Please retype the data below in full.

====== MATERIAL SUPPLIED

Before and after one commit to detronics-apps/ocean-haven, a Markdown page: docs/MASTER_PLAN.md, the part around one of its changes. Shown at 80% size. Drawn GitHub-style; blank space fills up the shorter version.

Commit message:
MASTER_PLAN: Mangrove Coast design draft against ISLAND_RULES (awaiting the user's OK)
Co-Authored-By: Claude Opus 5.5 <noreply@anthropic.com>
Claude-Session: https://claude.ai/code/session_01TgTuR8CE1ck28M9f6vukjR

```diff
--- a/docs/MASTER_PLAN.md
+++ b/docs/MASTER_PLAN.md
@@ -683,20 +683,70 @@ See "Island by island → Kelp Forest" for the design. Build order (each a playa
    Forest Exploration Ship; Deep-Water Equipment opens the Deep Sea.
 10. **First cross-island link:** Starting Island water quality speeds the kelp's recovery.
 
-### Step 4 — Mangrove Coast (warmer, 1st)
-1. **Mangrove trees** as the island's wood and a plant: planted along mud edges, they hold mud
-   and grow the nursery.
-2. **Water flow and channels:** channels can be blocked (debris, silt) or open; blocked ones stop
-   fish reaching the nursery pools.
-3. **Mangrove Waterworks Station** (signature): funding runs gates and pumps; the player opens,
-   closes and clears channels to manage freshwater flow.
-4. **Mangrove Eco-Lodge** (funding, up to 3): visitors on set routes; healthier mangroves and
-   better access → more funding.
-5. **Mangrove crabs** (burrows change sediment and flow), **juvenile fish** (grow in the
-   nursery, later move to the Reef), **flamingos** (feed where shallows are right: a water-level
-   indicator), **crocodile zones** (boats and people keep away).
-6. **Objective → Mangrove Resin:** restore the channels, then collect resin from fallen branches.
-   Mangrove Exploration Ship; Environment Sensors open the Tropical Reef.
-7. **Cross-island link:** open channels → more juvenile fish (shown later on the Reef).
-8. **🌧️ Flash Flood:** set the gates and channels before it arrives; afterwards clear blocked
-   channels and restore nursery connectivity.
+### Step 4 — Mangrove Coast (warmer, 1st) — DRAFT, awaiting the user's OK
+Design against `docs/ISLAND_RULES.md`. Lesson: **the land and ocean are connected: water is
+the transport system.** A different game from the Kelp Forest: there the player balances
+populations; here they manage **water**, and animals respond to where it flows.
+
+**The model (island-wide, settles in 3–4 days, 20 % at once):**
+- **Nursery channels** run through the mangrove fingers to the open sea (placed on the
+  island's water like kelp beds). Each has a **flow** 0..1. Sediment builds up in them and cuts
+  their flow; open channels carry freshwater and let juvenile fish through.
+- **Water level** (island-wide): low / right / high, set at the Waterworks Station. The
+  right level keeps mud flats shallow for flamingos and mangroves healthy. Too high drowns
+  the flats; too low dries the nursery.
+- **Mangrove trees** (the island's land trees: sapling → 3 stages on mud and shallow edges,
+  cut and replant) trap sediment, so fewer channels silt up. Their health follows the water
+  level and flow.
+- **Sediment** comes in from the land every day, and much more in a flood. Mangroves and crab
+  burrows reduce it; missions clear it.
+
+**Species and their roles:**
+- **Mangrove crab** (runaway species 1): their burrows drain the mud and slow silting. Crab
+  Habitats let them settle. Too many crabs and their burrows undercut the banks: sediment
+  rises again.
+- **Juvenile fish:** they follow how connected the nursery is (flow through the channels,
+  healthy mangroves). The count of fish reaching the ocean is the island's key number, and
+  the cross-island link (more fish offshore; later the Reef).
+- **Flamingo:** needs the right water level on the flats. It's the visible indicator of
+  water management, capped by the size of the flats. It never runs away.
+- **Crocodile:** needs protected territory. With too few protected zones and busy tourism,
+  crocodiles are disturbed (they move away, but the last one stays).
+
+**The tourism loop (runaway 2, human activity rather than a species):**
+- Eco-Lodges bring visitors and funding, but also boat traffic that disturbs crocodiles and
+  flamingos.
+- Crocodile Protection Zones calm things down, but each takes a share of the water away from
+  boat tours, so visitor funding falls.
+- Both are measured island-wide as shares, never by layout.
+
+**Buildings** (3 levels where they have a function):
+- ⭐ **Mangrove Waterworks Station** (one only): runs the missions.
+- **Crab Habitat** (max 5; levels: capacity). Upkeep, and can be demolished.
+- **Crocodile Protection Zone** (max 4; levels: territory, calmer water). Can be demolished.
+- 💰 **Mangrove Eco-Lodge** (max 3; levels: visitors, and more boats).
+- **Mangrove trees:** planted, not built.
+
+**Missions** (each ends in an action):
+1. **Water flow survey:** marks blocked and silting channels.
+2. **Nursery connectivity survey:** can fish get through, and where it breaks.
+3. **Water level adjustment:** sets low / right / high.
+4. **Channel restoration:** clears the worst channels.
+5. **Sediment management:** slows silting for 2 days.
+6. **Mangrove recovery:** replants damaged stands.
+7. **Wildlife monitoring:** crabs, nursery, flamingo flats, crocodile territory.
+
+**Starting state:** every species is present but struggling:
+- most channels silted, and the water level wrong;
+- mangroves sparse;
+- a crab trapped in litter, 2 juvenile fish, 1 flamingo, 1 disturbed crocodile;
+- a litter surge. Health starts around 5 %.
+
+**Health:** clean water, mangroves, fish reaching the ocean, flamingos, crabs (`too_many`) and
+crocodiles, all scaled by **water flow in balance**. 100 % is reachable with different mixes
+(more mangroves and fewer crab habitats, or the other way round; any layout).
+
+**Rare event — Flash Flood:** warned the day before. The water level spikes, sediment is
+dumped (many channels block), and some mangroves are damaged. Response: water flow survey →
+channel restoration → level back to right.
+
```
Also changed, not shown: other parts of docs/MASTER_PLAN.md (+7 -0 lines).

============

-- SOLUTION BELOW --
Before and after one commit to detronics-apps/ocean-haven, a Markdown page: docs/MASTER_PLAN.md, the part around one of its changes. Shown at 80% size. Drawn GitHub-style; blank space fills up the shorter version.

Commit message:
MASTER_PLAN: Mangrove Coast design draft against ISLAND_RULES (awaiting the user's OK)
Co-Authored-By: Claude Opus 5.5 <noreply@anthropic.com>
Claude-Session: https://claude.ai/code/session_01TgTuR8CE1ck28M9f6vukjR

```diff
--- a/docs/MASTER_PLAN.md
+++ b/docs/MASTER_PLAN.md
@@ -683,20 +683,70 @@ See "Island by island → Kelp Forest" for the design. Build order (each a playa
    Forest Exploration Ship; Deep-Water Equipment opens the Deep Sea.
 10. **First cross-island link:** Starting Island water quality speeds the kelp's recovery.
 
-### Step 4 — Mangrove Coast (warmer, 1st)
-1. **Mangrove trees** as the island's wood and a plant: planted along mud edges, they hold mud
-   and grow the nursery.
-2. **Water flow and channels:** channels can be blocked (debris, silt) or open; blocked ones stop
-   fish reaching the nursery pools.
-3. **Mangrove Waterworks Station** (signature): funding runs gates and pumps; the player opens,
-   closes and clears channels to manage freshwater flow.
-4. **Mangrove Eco-Lodge** (funding, up to 3): visitors on set routes; healthier mangroves and
-   better access → more funding.
-5. **Mangrove crabs** (burrows change sediment and flow), **juvenile fish** (grow in the
-   nursery, later move to the Reef), **flamingos** (feed where shallows are right: a water-level
-   indicator), **crocodile zones** (boats and people keep away).
-6. **Objective → Mangrove Resin:** restore the channels, then collect resin from fallen branches.
-   Mangrove Exploration Ship; Environment Sensors open the Tropical Reef.
-7. **Cross-island link:** open channels → more juvenile fish (shown later on the Reef).
-8. **🌧️ Flash Flood:** set the gates and channels before it arrives; afterwards clear blocked
-   channels and restore nursery connectivity.
+### Step 4 — Mangrove Coast (warmer, 1st) — DRAFT, awaiting the user's OK
+Design against `docs/ISLAND_RULES.md`. Lesson: **the land and ocean are connected: water is
+the transport system.** A different game from the Kelp Forest: there the player balances
+populations; here they manage **water**, and animals respond to where it flows.
+
+**The model (island-wide, settles in 3–4 days, 20 % at once):**
+- **Nursery channels** run through the mangrove fingers to the open sea (placed on the
+  island's water like kelp beds). Each has a **flow** 0..1. Sediment builds up in them and cuts
+  their flow; open channels carry freshwater and let juvenile fish through.
+- **Water level** (island-wide): low / right / high, set at the Waterworks Station. The
+  right level keeps mud flats shallow for flamingos and mangroves healthy. Too high drowns
+  the flats; too low dries the nursery.
+- **Mangrove trees** (the island's land trees: sapling → 3 stages on mud and shallow edges,
+  cut and replant) trap sediment, so fewer channels silt up. Their health follows the water
+  level and flow.
+- **Sediment** comes in from the land every day, and much more in a flood. Mangroves and crab
+  burrows reduce it; missions clear it.
+
+**Species and their roles:**
+- **Mangrove crab** (runaway species 1): their burrows drain the mud and slow silting. Crab
+  Habitats let them settle. Too many crabs and their burrows undercut the banks: sediment
+  rises again.
+- **Juvenile fish:** they follow how connected the nursery is (flow through the channels,
+  healthy mangroves). The count of fish reaching the ocean is the island's key number, and
+  the cross-island link (more fish offshore; later the Reef).
+- **Flamingo:** needs the right water level on the flats. It's the visible indicator of
+  water management, capped by the size of the flats. It never runs away.
+- **Crocodile:** needs protected territory. With too few protected zones and busy tourism,
+  crocodiles are disturbed (they move away, but the last one stays).
+
+**The tourism loop (runaway 2, human activity rather than a species):**
+- Eco-Lodges bring visitors and funding, but also boat traffic that disturbs crocodiles and
+  flamingos.
+- Crocodile Protection Zones calm things down, but each takes a share of the water away from
+  boat tours, so visitor funding falls.
+- Both are measured island-wide as shares, never by layout.
+
+**Buildings** (3 levels where they have a function):
+- ⭐ **Mangrove Waterworks Station** (one only): runs the missions.
+- **Crab Habitat** (max 5; levels: capacity). Upkeep, and can be demolished.
+- **Crocodile Protection Zone** (max 4; levels: territory, calmer water). Can be demolished.
+- 💰 **Mangrove Eco-Lodge** (max 3; levels: visitors, and more boats).
+- **Mangrove trees:** planted, not built.
+
+**Missions** (each ends in an action):
+1. **Water flow survey:** marks blocked and silting channels.
+2. **Nursery connectivity survey:** can fish get through, and where it breaks.
+3. **Water level adjustment:** sets low / right / high.
+4. **Channel restoration:** clears the worst channels.
+5. **Sediment management:** slows silting for 2 days.
+6. **Mangrove recovery:** replants damaged stands.
+7. **Wildlife monitoring:** crabs, nursery, flamingo flats, crocodile territory.
+
+**Starting state:** every species is present but struggling:
+- most channels silted, and the water level wrong;
+- mangroves sparse;
+- a crab trapped in litter, 2 juvenile fish, 1 flamingo, 1 disturbed crocodile;
+- a litter surge. Health starts around 5 %.
+
+**Health:** clean water, mangroves, fish reaching the ocean, flamingos, crabs (`too_many`) and
+crocodiles, all scaled by **water flow in balance**. 100 % is reachable with different mixes
+(more mangroves and fewer crab habitats, or the other way round; any layout).
+
+**Rare event — Flash Flood:** warned the day before. The water level spikes, sediment is
+dumped (many channels block), and some mangroves are damaged. Response: water flow survey →
+channel restoration → level back to right.
+
```
Also changed, not shown: other parts of docs/MASTER_PLAN.md (+7 -0 lines).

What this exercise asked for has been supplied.